Task directions = An exact retyping of all lines below is the answer; pictures do not belong in it.

Data for the task =
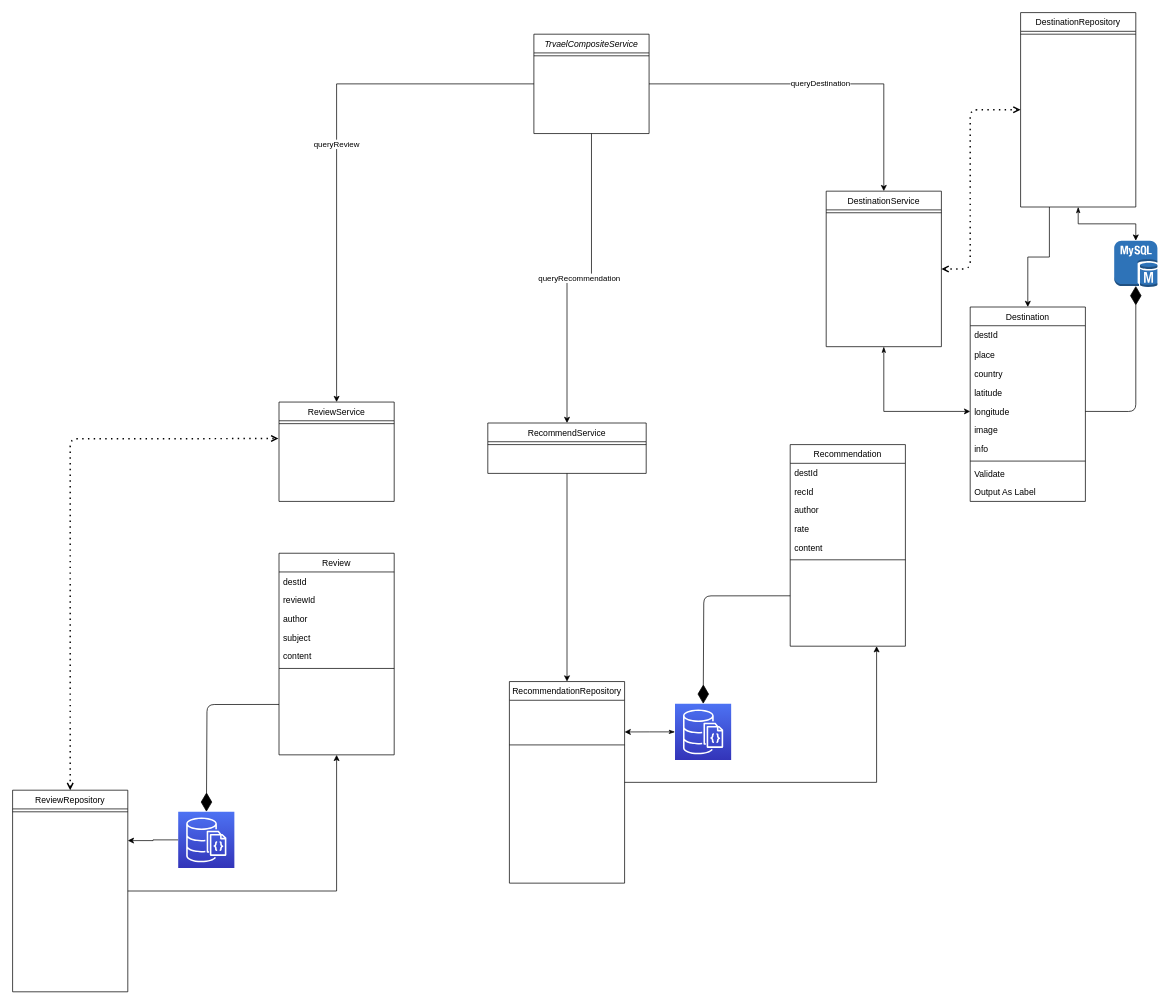
This is docs/diagram.drawio from team-micro/travel-web-app, a draw.io file, before an edit. Source tidied: cells renumbered, new cells numbered last; positions are measured from the earlier drawing's top-left corner, leaving out a move shared by most shapes. Both pictures are drawn from the tidied source at 72%, with x=0, y=0 at pixel (12, 12).
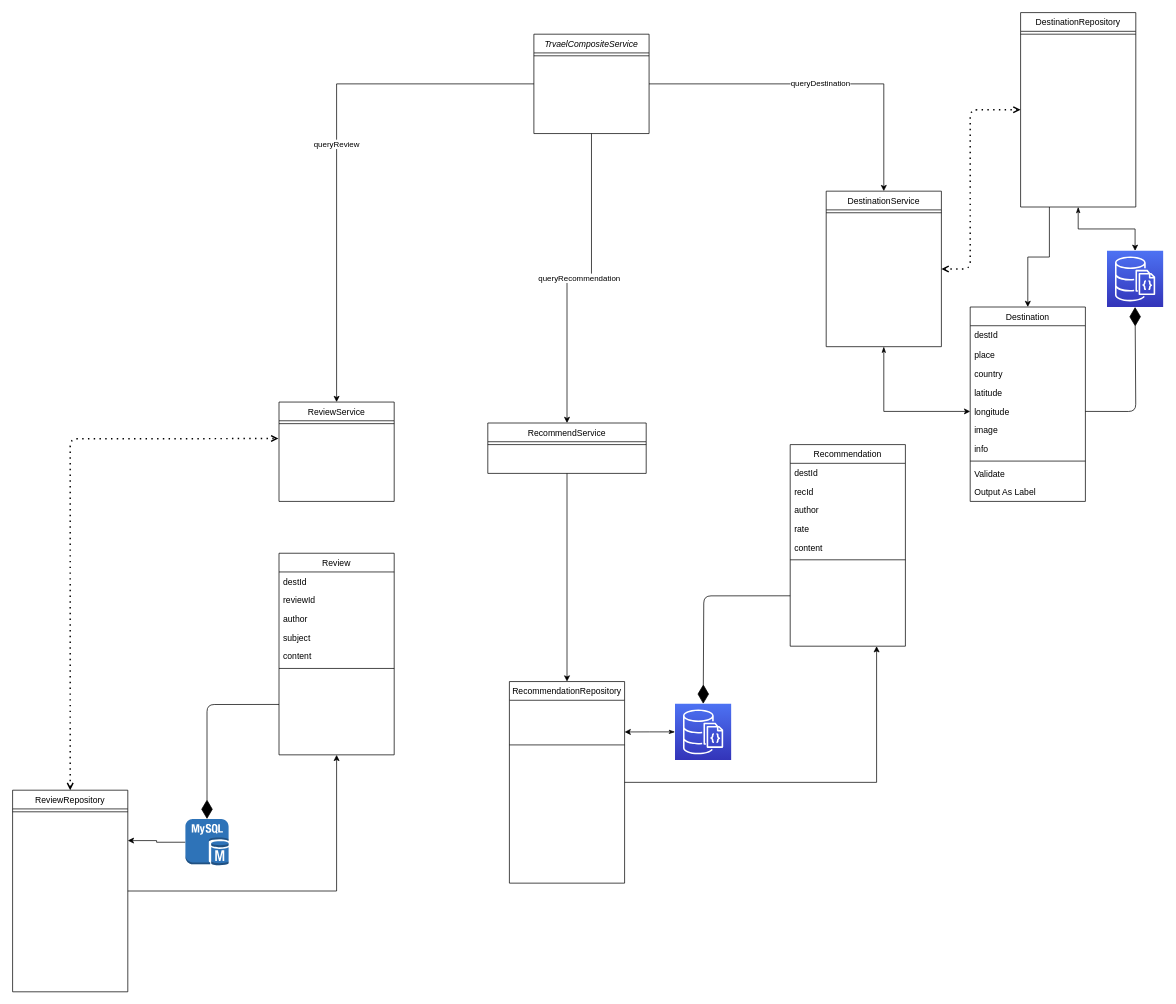
The same page after the edit.

Commit message:
Fix sql bug to be associated with review

The change refers to these unchanged cells:
```xml
<mxCell id="21" value="longitude" style="text;align=left;verticalAlign=top;spacingLeft=4;spacingRight=4;overflow=hidden;points=[[0,0.5],[1,0.5]];portConstraint=eastwest;rounded=0;shadow=0;html=0;" parent="16" vertex="1">
  <mxGeometry y="132" width="160" height="26" as="geometry" />
</mxCell>
<mxCell id="27" value="Review" style="swimlane;fontStyle=0;align=center;verticalAlign=top;horizontal=1;startSize=26;rounded=0;shadow=0;strokeWidth=1;" parent="1" vertex="1">
  <mxGeometry x="370" y="750.9" width="160" height="280" as="geometry" />
</mxCell>
<mxCell id="49" value="ReviewRepository" style="swimlane;fontStyle=0;align=center;verticalAlign=top;horizontal=1;startSize=26;rounded=0;shadow=0;strokeWidth=1;" parent="1" vertex="1">
  <mxGeometry y="1080" width="160" height="280" as="geometry" />
</mxCell>
<mxCell id="52" value="DestinationRepository" style="swimlane;fontStyle=0;align=center;verticalAlign=top;horizontal=1;startSize=26;rounded=0;shadow=0;strokeWidth=1;" parent="1" vertex="1">
  <mxGeometry x="1400" width="160" height="270" as="geometry" />
</mxCell>
```

What changed in the source:
```diff
@@
-    <mxCell id="41" style="endArrow=diamondThin;endFill=1;endSize=24;html=1;exitX=1;exitY=0.5;exitDx=0;exitDy=0;entryX=0.5;entryY=0.975;entryDx=0;entryDy=0;entryPerimeter=0;" parent="1" edge="1" source="21" target="45">
+    <mxCell id="41" style="endArrow=diamondThin;endFill=1;endSize=24;html=1;exitX=1;exitY=0.5;exitDx=0;exitDy=0;entryX=0.5;entryY=1;entryDx=0;entryDy=0;entryPerimeter=0;" parent="1" edge="1" source="21" target="61">
       <mxGeometry relative="1" as="geometry">
         <Array as="points">
           <mxPoint x="1560" y="554" />
         </Array>
       </mxGeometry>
     </mxCell>
@@
-    <mxCell id="43" style="endArrow=diamondThin;endFill=1;endSize=24;html=1;exitX=0;exitY=0.75;exitDx=0;exitDy=0;" parent="1" edge="1" source="27" target="47">
+    <mxCell id="43" style="endArrow=diamondThin;endFill=1;endSize=24;html=1;exitX=0;exitY=0.75;exitDx=0;exitDy=0;entryX=0.5;entryY=0;entryDx=0;entryDy=0;entryPerimeter=0;" parent="1" edge="1" source="27" target="60">
       <mxGeometry relative="1" as="geometry">
         <Array as="points">
           <mxPoint x="270" y="961" />
         </Array>
       </mxGeometry>
     </mxCell>
@@
-    <mxCell id="45" style="outlineConnect=0;dashed=0;verticalLabelPosition=bottom;verticalAlign=top;align=center;html=1;shape=mxgraph.aws3.mysql_db_instance;fillColor=#2E73B8;gradientColor=none;" parent="1" vertex="1">
-      <mxGeometry x="1530" y="316.8" width="60" height="64.5" as="geometry" />
-    </mxCell>
-    <mxCell id="46" style="edgeStyle=orthogonalEdgeStyle;rounded=0;jettySize=auto;html=1;entryX=1;entryY=0.25;entryDx=0;entryDy=0;" parent="1" edge="1" source="47" target="49">
+    <mxCell id="46" style="edgeStyle=orthogonalEdgeStyle;rounded=0;jettySize=auto;html=1;entryX=1;entryY=0.25;entryDx=0;entryDy=0;exitX=0;exitY=0.5;exitDx=0;exitDy=0;exitPerimeter=0;" parent="1" edge="1" source="60" target="49">
       <mxGeometry relative="1" as="geometry" />
     </mxCell>
-    <mxCell id="47" style="sketch=0;points=[[0,0,0],[0.25,0,0],[0.5,0,0],[0.75,0,0],[1,0,0],[0,1,0],[0.25,1,0],[0.5,1,0],[0.75,1,0],[1,1,0],[0,0.25,0],[0,0.5,0],[0,0.75,0],[1,0.25,0],[1,0.5,0],[1,0.75,0]];outlineConnect=0;fontColor=#232F3E;gradientColor=#4D72F3;gradientDirection=north;fillColor=#3334B9;strokeColor=#ffffff;dashed=0;verticalLabelPosition=bottom;verticalAlign=top;align=center;html=1;fontSize=12;fontStyle=0;shape=mxgraph.aws4.resourceIcon;resIcon=mxgraph.aws4.documentdb_with_mongodb_compatibility;" parent="1" vertex="1">
-      <mxGeometry x="230" y="1110" width="78" height="78" as="geometry" />
-    </mxCell>
@@
-    <mxCell id="51" style="edgeStyle=orthogonalEdgeStyle;rounded=0;jettySize=auto;html=1;startArrow=classicThin;startFill=1;" parent="1" edge="1" source="52" target="45">
+    <mxCell id="51" style="edgeStyle=orthogonalEdgeStyle;rounded=0;jettySize=auto;html=1;startArrow=classicThin;startFill=1;entryX=0.5;entryY=0;entryDx=0;entryDy=0;entryPerimeter=0;" parent="1" edge="1" source="52" target="61">
       <mxGeometry relative="1" as="geometry" />
     </mxCell>
@@
+    <mxCell id="60" style="outlineConnect=0;dashed=0;verticalLabelPosition=bottom;verticalAlign=top;align=center;html=1;shape=mxgraph.aws3.mysql_db_instance;fillColor=#2E73B8;gradientColor=none;" parent="1" vertex="1">
+      <mxGeometry x="240" y="1120" width="60" height="64.5" as="geometry" />
+    </mxCell>
+    <mxCell id="61" style="sketch=0;points=[[0,0,0],[0.25,0,0],[0.5,0,0],[0.75,0,0],[1,0,0],[0,1,0],[0.25,1,0],[0.5,1,0],[0.75,1,0],[1,1,0],[0,0.25,0],[0,0.5,0],[0,0.75,0],[1,0.25,0],[1,0.5,0],[1,0.75,0]];outlineConnect=0;fontColor=#232F3E;gradientColor=#4D72F3;gradientDirection=north;fillColor=#3334B9;strokeColor=#ffffff;dashed=0;verticalLabelPosition=bottom;verticalAlign=top;align=center;html=1;fontSize=12;fontStyle=0;shape=mxgraph.aws4.resourceIcon;resIcon=mxgraph.aws4.documentdb_with_mongodb_compatibility;" parent="1" vertex="1">
+      <mxGeometry x="1520" y="330.9" width="78" height="78" as="geometry" />
+    </mxCell>
```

Solution =
This is docs/diagram.drawio from team-micro/travel-web-app, a draw.io file, before an edit. Source tidied: cells renumbered, new cells numbered last; positions are measured from the earlier drawing's top-left corner, leaving out a move shared by most shapes. Both pictures are drawn from the tidied source at 72%, with x=0, y=0 at pixel (12, 12).
The same page after the edit.

Commit message:
Fix sql bug to be associated with review

The change refers to these unchanged cells:
```xml
<mxCell id="21" value="longitude" style="text;align=left;verticalAlign=top;spacingLeft=4;spacingRight=4;overflow=hidden;points=[[0,0.5],[1,0.5]];portConstraint=eastwest;rounded=0;shadow=0;html=0;" parent="16" vertex="1">
  <mxGeometry y="132" width="160" height="26" as="geometry" />
</mxCell>
<mxCell id="27" value="Review" style="swimlane;fontStyle=0;align=center;verticalAlign=top;horizontal=1;startSize=26;rounded=0;shadow=0;strokeWidth=1;" parent="1" vertex="1">
  <mxGeometry x="370" y="750.9" width="160" height="280" as="geometry" />
</mxCell>
<mxCell id="49" value="ReviewRepository" style="swimlane;fontStyle=0;align=center;verticalAlign=top;horizontal=1;startSize=26;rounded=0;shadow=0;strokeWidth=1;" parent="1" vertex="1">
  <mxGeometry y="1080" width="160" height="280" as="geometry" />
</mxCell>
<mxCell id="52" value="DestinationRepository" style="swimlane;fontStyle=0;align=center;verticalAlign=top;horizontal=1;startSize=26;rounded=0;shadow=0;strokeWidth=1;" parent="1" vertex="1">
  <mxGeometry x="1400" width="160" height="270" as="geometry" />
</mxCell>
```

What changed in the source:
```diff
@@
-    <mxCell id="41" style="endArrow=diamondThin;endFill=1;endSize=24;html=1;exitX=1;exitY=0.5;exitDx=0;exitDy=0;entryX=0.5;entryY=0.975;entryDx=0;entryDy=0;entryPerimeter=0;" parent="1" edge="1" source="21" target="45">
+    <mxCell id="41" style="endArrow=diamondThin;endFill=1;endSize=24;html=1;exitX=1;exitY=0.5;exitDx=0;exitDy=0;entryX=0.5;entryY=1;entryDx=0;entryDy=0;entryPerimeter=0;" parent="1" edge="1" source="21" target="61">
       <mxGeometry relative="1" as="geometry">
         <Array as="points">
           <mxPoint x="1560" y="554" />
         </Array>
       </mxGeometry>
     </mxCell>
@@
-    <mxCell id="43" style="endArrow=diamondThin;endFill=1;endSize=24;html=1;exitX=0;exitY=0.75;exitDx=0;exitDy=0;" parent="1" edge="1" source="27" target="47">
+    <mxCell id="43" style="endArrow=diamondThin;endFill=1;endSize=24;html=1;exitX=0;exitY=0.75;exitDx=0;exitDy=0;entryX=0.5;entryY=0;entryDx=0;entryDy=0;entryPerimeter=0;" parent="1" edge="1" source="27" target="60">
       <mxGeometry relative="1" as="geometry">
         <Array as="points">
           <mxPoint x="270" y="961" />
         </Array>
       </mxGeometry>
     </mxCell>
@@
-    <mxCell id="45" style="outlineConnect=0;dashed=0;verticalLabelPosition=bottom;verticalAlign=top;align=center;html=1;shape=mxgraph.aws3.mysql_db_instance;fillColor=#2E73B8;gradientColor=none;" parent="1" vertex="1">
-      <mxGeometry x="1530" y="316.8" width="60" height="64.5" as="geometry" />
-    </mxCell>
-    <mxCell id="46" style="edgeStyle=orthogonalEdgeStyle;rounded=0;jettySize=auto;html=1;entryX=1;entryY=0.25;entryDx=0;entryDy=0;" parent="1" edge="1" source="47" target="49">
+    <mxCell id="46" style="edgeStyle=orthogonalEdgeStyle;rounded=0;jettySize=auto;html=1;entryX=1;entryY=0.25;entryDx=0;entryDy=0;exitX=0;exitY=0.5;exitDx=0;exitDy=0;exitPerimeter=0;" parent="1" edge="1" source="60" target="49">
       <mxGeometry relative="1" as="geometry" />
     </mxCell>
-    <mxCell id="47" style="sketch=0;points=[[0,0,0],[0.25,0,0],[0.5,0,0],[0.75,0,0],[1,0,0],[0,1,0],[0.25,1,0],[0.5,1,0],[0.75,1,0],[1,1,0],[0,0.25,0],[0,0.5,0],[0,0.75,0],[1,0.25,0],[1,0.5,0],[1,0.75,0]];outlineConnect=0;fontColor=#232F3E;gradientColor=#4D72F3;gradientDirection=north;fillColor=#3334B9;strokeColor=#ffffff;dashed=0;verticalLabelPosition=bottom;verticalAlign=top;align=center;html=1;fontSize=12;fontStyle=0;shape=mxgraph.aws4.resourceIcon;resIcon=mxgraph.aws4.documentdb_with_mongodb_compatibility;" parent="1" vertex="1">
-      <mxGeometry x="230" y="1110" width="78" height="78" as="geometry" />
-    </mxCell>
@@
-    <mxCell id="51" style="edgeStyle=orthogonalEdgeStyle;rounded=0;jettySize=auto;html=1;startArrow=classicThin;startFill=1;" parent="1" edge="1" source="52" target="45">
+    <mxCell id="51" style="edgeStyle=orthogonalEdgeStyle;rounded=0;jettySize=auto;html=1;startArrow=classicThin;startFill=1;entryX=0.5;entryY=0;entryDx=0;entryDy=0;entryPerimeter=0;" parent="1" edge="1" source="52" target="61">
       <mxGeometry relative="1" as="geometry" />
     </mxCell>
@@
+    <mxCell id="60" style="outlineConnect=0;dashed=0;verticalLabelPosition=bottom;verticalAlign=top;align=center;html=1;shape=mxgraph.aws3.mysql_db_instance;fillColor=#2E73B8;gradientColor=none;" parent="1" vertex="1">
+      <mxGeometry x="240" y="1120" width="60" height="64.5" as="geometry" />
+    </mxCell>
+    <mxCell id="61" style="sketch=0;points=[[0,0,0],[0.25,0,0],[0.5,0,0],[0.75,0,0],[1,0,0],[0,1,0],[0.25,1,0],[0.5,1,0],[0.75,1,0],[1,1,0],[0,0.25,0],[0,0.5,0],[0,0.75,0],[1,0.25,0],[1,0.5,0],[1,0.75,0]];outlineConnect=0;fontColor=#232F3E;gradientColor=#4D72F3;gradientDirection=north;fillColor=#3334B9;strokeColor=#ffffff;dashed=0;verticalLabelPosition=bottom;verticalAlign=top;align=center;html=1;fontSize=12;fontStyle=0;shape=mxgraph.aws4.resourceIcon;resIcon=mxgraph.aws4.documentdb_with_mongodb_compatibility;" parent="1" vertex="1">
+      <mxGeometry x="1520" y="330.9" width="78" height="78" as="geometry" />
+    </mxCell>
```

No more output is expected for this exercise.